It took her three months to muster the courage to ask Mukula if she could join.

“I went home and talked to my mum and she refused. She said I cannot do boxing, I’m a girl, boxing is not good.”

Mbithe ignored this and trained with the boys every day, telling her mum she was visiting a friend and stashing her training gear. After two months, in April 2014, she confessed her first match was scheduled.

‘[Mum] was like ‘What match?’. I told her ‘Boxing’ – she screamed,” Mbithe laughs.

Veronica Mbithe, 20, warming up inside the Muthurwa gym that houses the Dallas Boys club [Humphrey Odero/Al Jazeera]  
Veronica Mbithe, 20, warming up inside the Muthurwa gym that houses the Dallas Boys club [Humphrey Odero/Al Jazeera]  

Her first bout resulted in a knock out – which didn’t help her cause with her mother – but from then on she was open about her pursuit and has become more confident.

“I’m naturally shy. When I meet with someone I’m always quiet, I don’t talk to them, so boys used to disturb me,” she explains. “After I started training the boys at home started fearing me, they all started respecting me.”

Less than a year after Mbithe took up boxing she made the Kenyan women’s team for a tournament in South Korea by beating the same girl who knocked her out in her first match.

“[But] a few days before we travelled, we were told the government has no money and we will not be going to represent the country.”

While she was “heartbroken”, this did not deter her from the sport.

Mbithe has a beautician’s certificate and works part-time in her mother’s salon but has been unable to find full-time work; she would love to make a living through boxing, but admits this is unlikely.

“I have hopes one day it will happen. But in Kenya girls do not have that much interest in boxing like boys,” Mbithe says.

Mbithe’s sights are set on the 2020 Olympics and she will continue to train with the Dallas Boys.

Veronica Mbithe works in her mother's salon before training [Humphrey Odero/Al Jazeera] 
Veronica Mbithe works in her mother’s salon before training [Humphrey Odero/Al Jazeera] 

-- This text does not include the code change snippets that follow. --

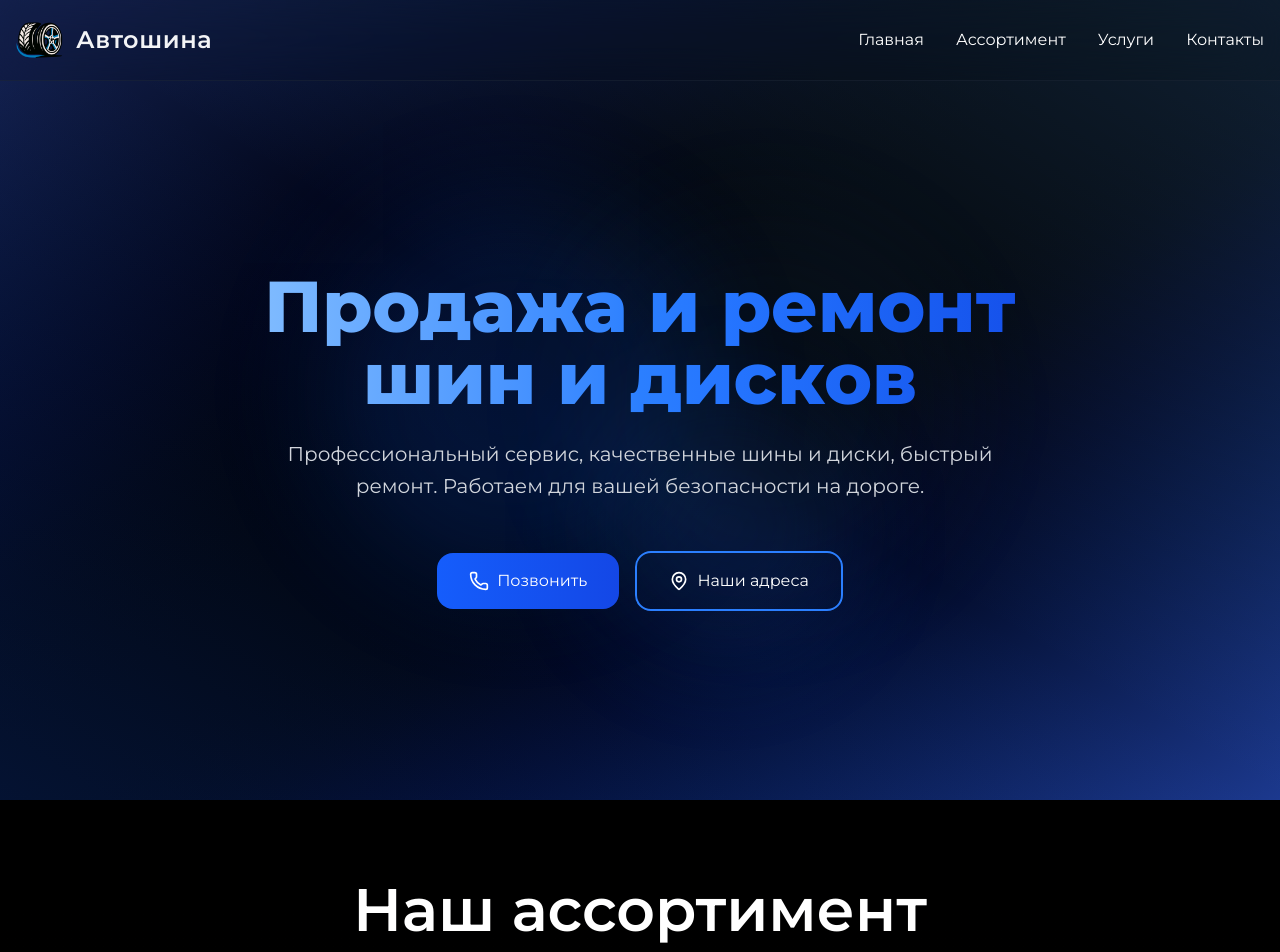
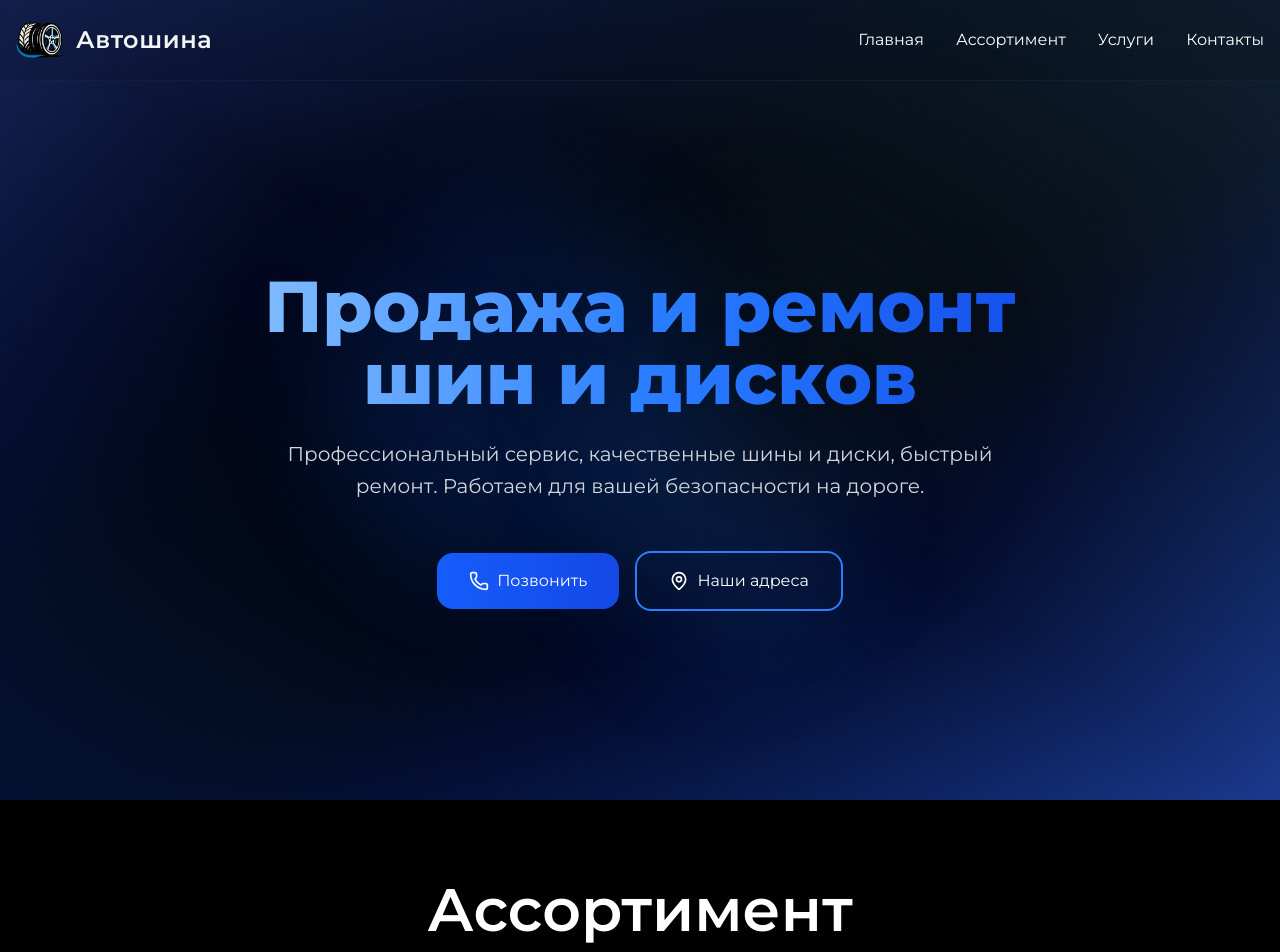
Before and after one commit to v1tzor/avtoshina, a React (Vite) app: page / in a window 1280 px wide. Shown: the top 952 px of the page. Built offline with nearby package versions, Linux system fonts and the light colour scheme.

Commit message:
change title

```diff
--- a/src/components/Products.tsx
+++ b/src/components/Products.tsx
@@ -62,7 +62,7 @@ export function Products() {
       <div className="container mx-auto px-4 relative z-10">
         <div className="text-center mb-16 animate-fade-in-up">
           <h2 className="text-5xl md:text-6xl mb-4 text-white" style={{ fontFamily: 'Montserrat, sans-serif', fontWeight: 600 }}>
-            Наш ассортимент
+            Ассортимент
           </h2>
           <p className="text-xl text-blue-500">
             Качественная продукция для вашего автомобиля
```
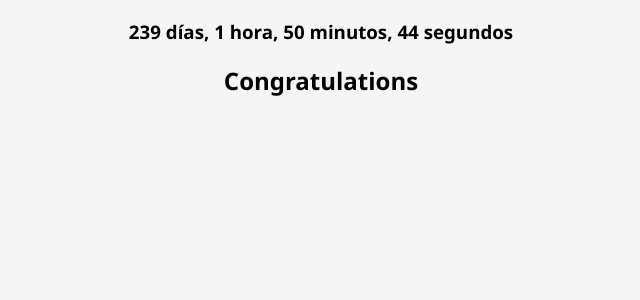
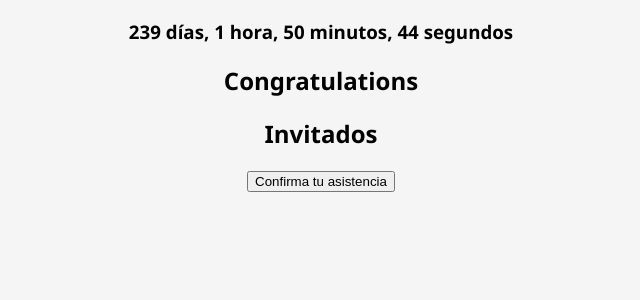
Before and after one commit to mmercado4/weddingweb, a React app: page / in a window 1280 px wide. Shown: the top 300 px of the page, without its empty margins (319-959 px from the left). Built offline with nearby package versions, Linux system fonts and the light colour scheme; no server answers; the HTML template or start-up script is replaced by a standard one.

Commit message:
feat(guests): create basic guests components
Create basic guest components with simple structure.

```diff
--- a/src/components/App.js
+++ b/src/components/App.js
@@ -1,12 +1,14 @@
 import React, { Fragment } from "react";
 import Header from "./Header";
 import Congratulations from "./Congratulations";
+import Guests from "./Guests";
 
 function App() {
   return (
     <Fragment>
       <Header />
       <Congratulations />
+      <Guests />
     </Fragment>
   );
 }
--- /dev/null
+++ b/src/components/Guests/Companion.js
@@ -0,0 +1,14 @@
+import React, { Fragment } from "react";
+
+function Companion(props) {
+  return (
+    <Fragment>
+      <p>
+        {props.numberCompanions ? props.numberCompanions : "SIN ACOMPAÑANTES"}
+      </p>
+      <input type="text" placeholder="Acompañante"></input>
+    </Fragment>
+  );
+}
+
+export default Companion;
--- /dev/null
+++ b/src/components/Guests/Guest.js
@@ -0,0 +1,28 @@
+import React, { Fragment, useState } from "react";
+import Companion from "./Companion";
+
+function Guest() {
+  const [companions, setCompanions] = useState(0);
+
+  const addCompanion = () => {
+    //Limitarlo a 4 acompañantes
+    let newCompanions = companions + 1;
+    setCompanions(newCompanions);
+  };
+
+  const confirmGuest = () => {
+    console.log("añadimos al nuevo");
+  };
+
+  return (
+    <Fragment>
+      <input type="text" placeholder="invitado"></input>
+      <button onClick={addCompanion}>Añadir acompañante</button>
+      {companions > 0 ? <Companion numberCompanions={companions} /> : true}
+      <br />
+      <button onClick={confirmGuest}>Confirmar</button>
+    </Fragment>
+  );
+}
+
+export default Guest;
--- /dev/null
+++ b/src/components/Guests/index.js
@@ -0,0 +1,20 @@
+import React, { Fragment, useState } from "react";
+import Guest from "./Guest";
+
+function Guests() {
+  const [assistanceForm, setAssistanceForm] = useState(false);
+
+  const handleClick = () => {
+    setAssistanceForm(!assistanceForm);
+  };
+
+  return (
+    <Fragment>
+      <h2>Invitados</h2>
+      <button onClick={handleClick}>Confirma tu asistencia</button> <br />
+      {assistanceForm ? <Guest /> : true}
+    </Fragment>
+  );
+}
+
+export default Guests;
```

Nicky Ombati is another Olympic hopeful and has been training at the club since 2006. The 28-year-old began boxing at the age of 10.

The former Kenyan boxing representative, who has competed at the Pan-African Games and was an Olympic and Commonwealth Games selection finalist, grew up in Muthurwa on stories of boxing champions such as Wangila.

“All of the kids in our hood used to box. It was boxing and [playing] football but at that time boxing was the deal, the number one. We had a lot of champions around,” he tells.

Ombati nearly quit when he was 22, during what should have been the prime of his boxing career.

The self-described hustler lives “hand-to-mouth” making about 750 shillings ($7.50) a week picking up odd jobs like making Kenyan doughnuts, called mandazi, and washing cars.

He says things were much worse before. “I was quite depressed … I didn’t have a job, I didn’t have any money, I didn’t even have something to hustle about. Then I met this man called Mr Alcohol and I had fun with him. I became a drunkard and it took a lot of my time and health.”

Ombati spent about four years drinking diluted ethanol – or “second generation” liquor – every day, when Mukula, the coach finally found him and returned him to the gym.

It’s been two years and Ombati is finally back to peak form. He accepts that, while he is aiming to make the 2020 Olympic team, his alcoholism dealt his career a blow. Part of his rehabilitation is sharing his boxing “wealth” with younger boxers and encouraging them to avoid the pitfalls of Muthurwa – and keep the Dallas Boys name alive.

“I got back my health and came back to my essence. At first I was really focused on getting a job but then I came to realise it’s not about the money, it’s about how you deal with the community … I always tell the kids, ‘You’ll do it’. When I see them making it I really feel good,” Ombati says.

Nicky Ombati makes local Kenyan doughnuts called 'mandazi'. Finding formal work in Kenya is a struggle for many of the country's youth [Humphrey Odero/Al Jazeera] 
Nicky Ombati makes local Kenyan doughnuts called ‘mandazi’. Finding formal work in Kenya is a struggle for many of the country’s youth [Humphrey Odero/Al Jazeera] 
Source: Al Jazeera